So now we know the organic wines scored better, but why? Just what makes organic wines taste better? Well, it’s not something that can be completely qualified, but researchers believe it has to do with the actual farming practices. To make organic wine, farmers must leave out the harmful pesticides and instead rely more heavily on hands-on farming. When harmful pesticides are not used, microbes in the soil are allowed to flourish. This is believed to increase the natural flavors of the grapes. Better soil, better tasting grapes.
Certified Organic Wine vs Eco-Certified Wine
There is much controversy over organic wine vs wines made from organic grapes. Let me explain what’s going on here. A natural by-product of fermenting wine is sulfites so all wines contain some level of sulfites. To be certified organic in the US, a winemaker must use organic farming practices and must not add additional sulfites to the wine. Typically, additional sulfites are added to wine for preservation purposes. Since 99% of commercial wines are produced with a small amount of added sulfites, what we typically refer to as organic wine here in the US is not by legal definition. It is wine produced from organic grape farming, or eco-certified wine. While it is easy these days to find wines that are eco-certified, it is still a bit more difficult to find wines that are certified organic. But choosing eco-certified wine means you are choosing a wine that was produced in a healthier manner and is better for the environment. And, it may even taste better than the non-organic wines. Now that is something we can all drink to.
Are you feeling ready now to give this organic thing a try? Check out my review of Plonk Wine Club specializing in hand-selected, artisanal organic wines from around the world. This just might be the best way to start going green with your wine.

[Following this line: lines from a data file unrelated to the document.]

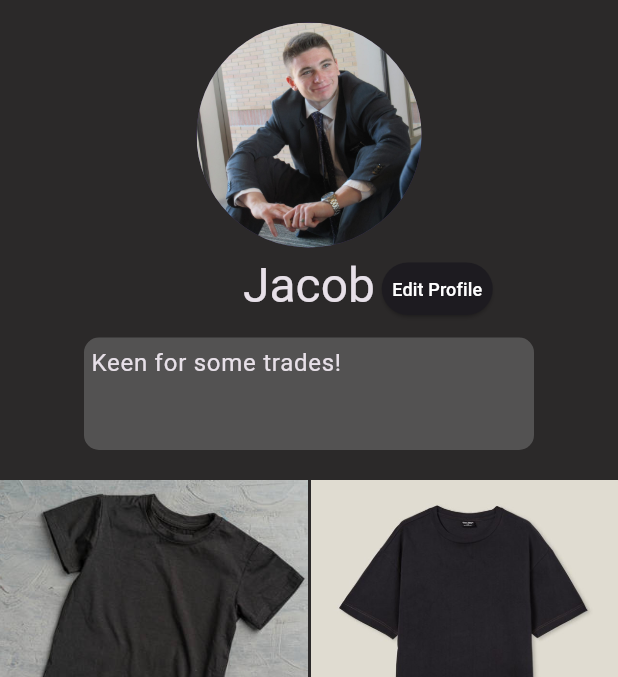
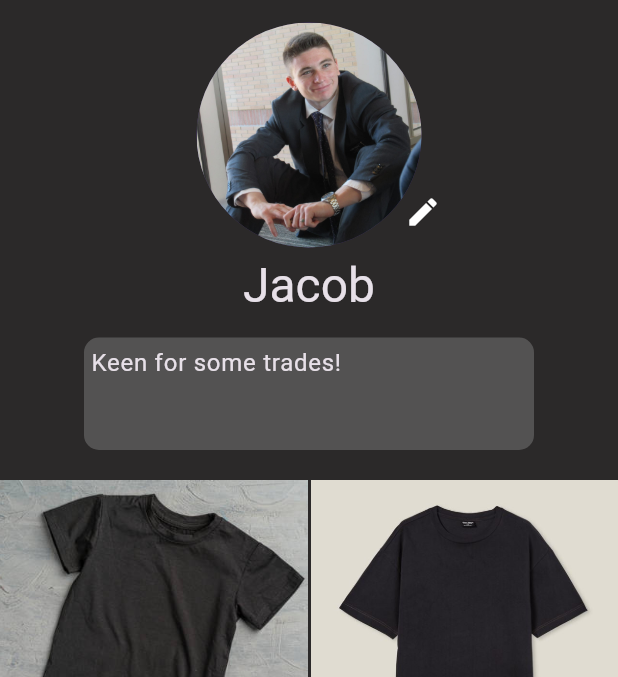
Before and after one commit to Fiversity-1/StyleSwap, a Flutter app: the Profile screen opened by its route, on a phone screen of 412 x 824 dp, the part 75-752 px from its top. Run offline on Flutter 3.47's test engine with Material 3 defaults, Android fonts, the phone set to English and light mode, and no system bars; our stand-ins replace flutter_card_swiper, flutter_hooks, flutter_slidable, image_picker, like_button, photo_view and 3 more; missing offline and left inert: confirm_dialog, easy_image_viewer, flutter_flip_card, flutter_image_stack, flutter_reorderable_grid_view, tutorial_coach_mark; accounts and stored records are empty.

Commit message:
Edit button changed based on user feedback

```diff
--- a/lib/features/profile/presentation/personal_profile.dart
+++ b/lib/features/profile/presentation/personal_profile.dart
@@ -59,13 +59,18 @@ class _ProfileState extends State<Profile> {
                     padding: const EdgeInsets.only(top: 15.0, bottom: 5),
                     child: SizedBox(
                         height: 150,
-                      width: 150,
+                        width: 200,
+                        child: Stack(
+                          children: [
+                            Positioned(
+                              left: 25,
                               child: CircleAvatar(
                                 radius: 75,
                                 backgroundImage: (_image == null)
                                     ? personalProfileExample.profilePicture
                                     : kIsWeb
-                                ? Image.network(_image!.path, fit: BoxFit.cover)
+                                        ? Image.network(_image!.path,
+                                                fit: BoxFit.cover)
                                             .image
                                         : FileImage(
                                             (File(
@@ -74,6 +79,22 @@ class _ProfileState extends State<Profile> {
                                           ),
                               ),
                             ),
+                            Positioned(
+                              right: 0,
+                              bottom: 0,
+                              child: Padding(
+                                padding: const EdgeInsets.only(left: 10),
+                                child: IconButton(
+                                  icon: Icon(edited ? Icons.check : Icons.edit),
+                                  onPressed: () {
+                                    edited = !edited;
+                                    setState(() {});
+                                  },
+                                ),
+                              ),
+                            ),
+                          ],
+                        )),
                   ),
                   Visibility(
                     visible: edited,
@@ -104,23 +125,6 @@ class _ProfileState extends State<Profile> {
                       textAlign: TextAlign.center,
                     ),
                   ),
-                  Positioned(
-                    top: 5,
-                    right: 65,
-                    bottom: 10,
-                    child: ElevatedButton(
-                      onPressed: () {
-                        edited = !edited;
-                        setState(() {});
-                      },
-                      style: ElevatedButton.styleFrom(
-                          padding: const EdgeInsets.all(7)),
-                      child: Text(
-                        !edited ? 'Edit Profile' : 'Done',
-                        style: const TextStyle(fontSize: 12),
-                      ),
-                    ),
-                  )
                 ],
               ),
               Padding(
```
Lines whose indentation alone changed are shown as unchanged.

Please feel free to share your thoughts below. If you have any questions, I would be happy to answer them.